Erdoğan’s Turkey embodies Trump’s idea of foreign policy

Turkish President Tayyip Erdoğan is on a roll. The Turkish military operation in northern Syria is so far delivering the goods - Syrian Kurdish forces have been damaged, Turkish opposition parties divided and the key international players have accommodated Erdoğan. 

The ceasefire deal Turkey struck with the United States last month amounted to an endorsement of what Turkey calls the safety zone it aims to set up in northern Syria east of the River Euphrates. Erdoğan’s Sochi summit with Putin days later ratified the new status quo in northeast Syria.

Turkish troops and their Syrian Arab proxies assumed control of the strip between the border towns of Tel Abyad and Ras al-Ayn. Russia and the Syrian government took hold over the remainder of the Turkish-Syrian border.

Several hundred U.S. troops remain deployed further south, in Deir al-Zor province. “We are keeping the oil. We have the oil. The oil is secure. We left troops behind only for the oil,” Trump said to reporters after meeting Erdoğan in Washington on Nov. 13. What he failed to mention is that the continued U.S. military presence in the region also helps to check Iran.

Erdoğan’s visit to Washington, criticised by everyone bemoaning the United States’ cold-blooded abandonment of the Kurds, rests on a clear-cut logic.

Aside from Syria, chief amongst the issues of dispute between the United States and Turkey is the S-400 surface-to-air missiles that Ankara bought from Russia. In essence, Erdoğan wants Trump to be his advocate before Congress and hoping to avoid the automatic sanctions the purchase should incur and ideally lift Turkey’s suspension from the programme to build F-35 fighter jets. It is not clear what exactly the Turkish president is offering Trump in return. 

The chances are Erdoğan is splitting hairs and playing for time by promising to delay the shipment of the remaining S-400 batteries, or perhaps arguing that the system has not been activated yet. Erdoğan’s calculation is that any concession, symbolic though it may be, could be sold as a major victory. To that end, Trump hosted a meeting between the Turkish leader and select Republican senators, notably Lindsey Graham and Jim Risch, who have been spearheading efforts to sanction Turkey.

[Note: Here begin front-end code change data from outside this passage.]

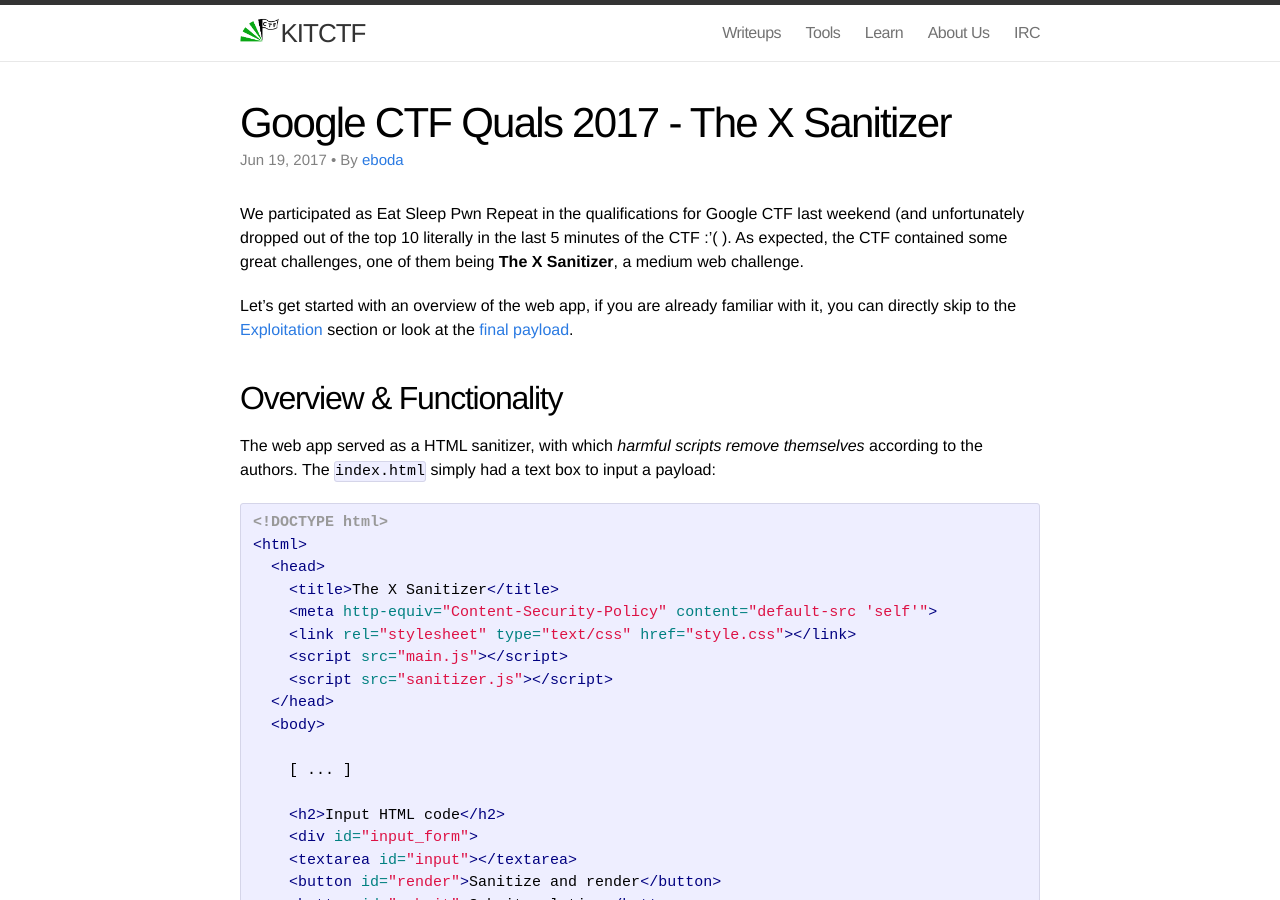
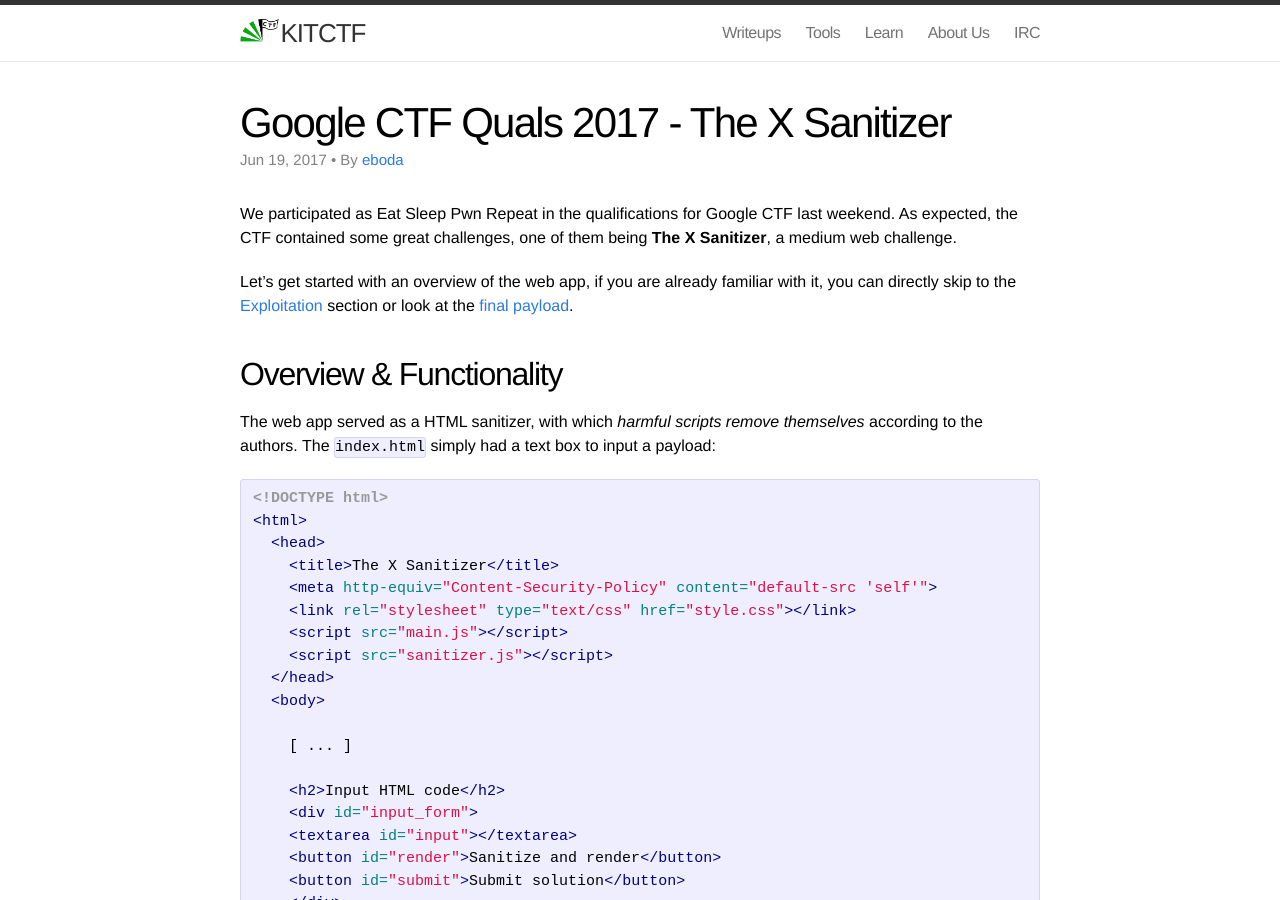
Before and after one commit to kitctf/www, a Jekyll site: the page built from _posts/2017-06-19-x-sanitizer.md, in a window 1280 px wide and 900 px high. Built offline with Jekyll 4.4.1, drawn with Linux system fonts in a browser that asks for light colours.

Commit message:
fix introduction

```diff
--- a/_posts/2017-06-19-x-sanitizer.md
+++ b/_posts/2017-06-19-x-sanitizer.md
@@ -6,7 +6,7 @@
 author: eboda
 ---
 
-We participated as Eat Sleep Pwn Repeat in the qualifications for Google CTF last weekend (and unfortunately dropped out of the top 10 literally in the last 5 minutes of the CTF :'( ). As expected, the CTF contained some great challenges, one of them being **The X Sanitizer**, a medium web challenge.
+We participated as Eat Sleep Pwn Repeat in the qualifications for Google CTF last weekend.  As expected, the CTF contained some great challenges, one of them being **The X Sanitizer**, a medium web challenge.
 
 Let's get started with an overview of the web app, if you are already familiar with it, you can directly skip to the [Exploitation](#exploitation) section or look at the [final payload](#final-payload).
 
```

As expected, the White House powwow proved inconclusive. At the press conference in its wake, Trump chose to dance around the issue saying that the purchase “creates very serious challenges for us ... but we talk consistently. Hopefully we will resolve”.

Do not hold your breath. Even the U.S. president’s allies in Congress would be reluctant to cut slack to Erdoğan and ultimately the Russians. Long-standing tensions will persist, even if senators reaffirmed their wish to keep Turkey firmly in NATO. To deflect attention from the S-400 issue, Trump will continue to play up other items such as a potential trade deal with Turkey or anti-terrorism operation.

Kicking the can down the road is precisely what Erdoğan wants. His game plan is to defer and delay as long as possible. In reality, Turkey does not want to choose between Russia and the United States. Erdoğan believes the best way to serve the national interest, which at this stage is more or less synonymous with his continued hold on power, is to profit from links with both.

Turkey behaves like a NATO member when it suits it and goes it alone when it does not. It teams up with Moscow on some issues, whether out of necessity or out of choice, and competes on others. That has been the case for a decade and more. It just became more obvious in the last couple of years, in no small part because of the deteriorating relations between Russia and the West. Turkey’s balancing act was much more easy to strike in former times when ties were in a better shape.

In a sense, Erdoğan’s Turkey is the embodiment of the Trumpian ideal of foreign policy.  Everyone is a rival as well as a potential partner. There are no stable alliances anchored in common values or lasting commitments. What there are instead are transactions in which each party bargains hard and tries to pocket the bulk of the rewards. The reason why Erdoğan is so successful in his personal dealings with Trump is that the Turkish president knows how to speak Trump’s language.

It is not only that the current tenant of the White House is in awe with the all-powerful leader of Turkey and his ilk ("We have a great relationship, both personally and with the country of Turkey.") It goes beyond Erdoğan’s exceptional ability to read and use Trump to his own advantage. Every politician worth his or her salt should be able to do that. It is Turkey’s behaviour on the international stage, on which Erdoğan has stamped his personal mark, which strikes a chord with the U.S. president. The Turkish model is winning over America!  

© Ahval English

The views expressed in this column are the author’s and do not necessarily reflect those of Ahval.

The opinions expressed in this column are those of the author and do not necessarily reflect those of Ahval.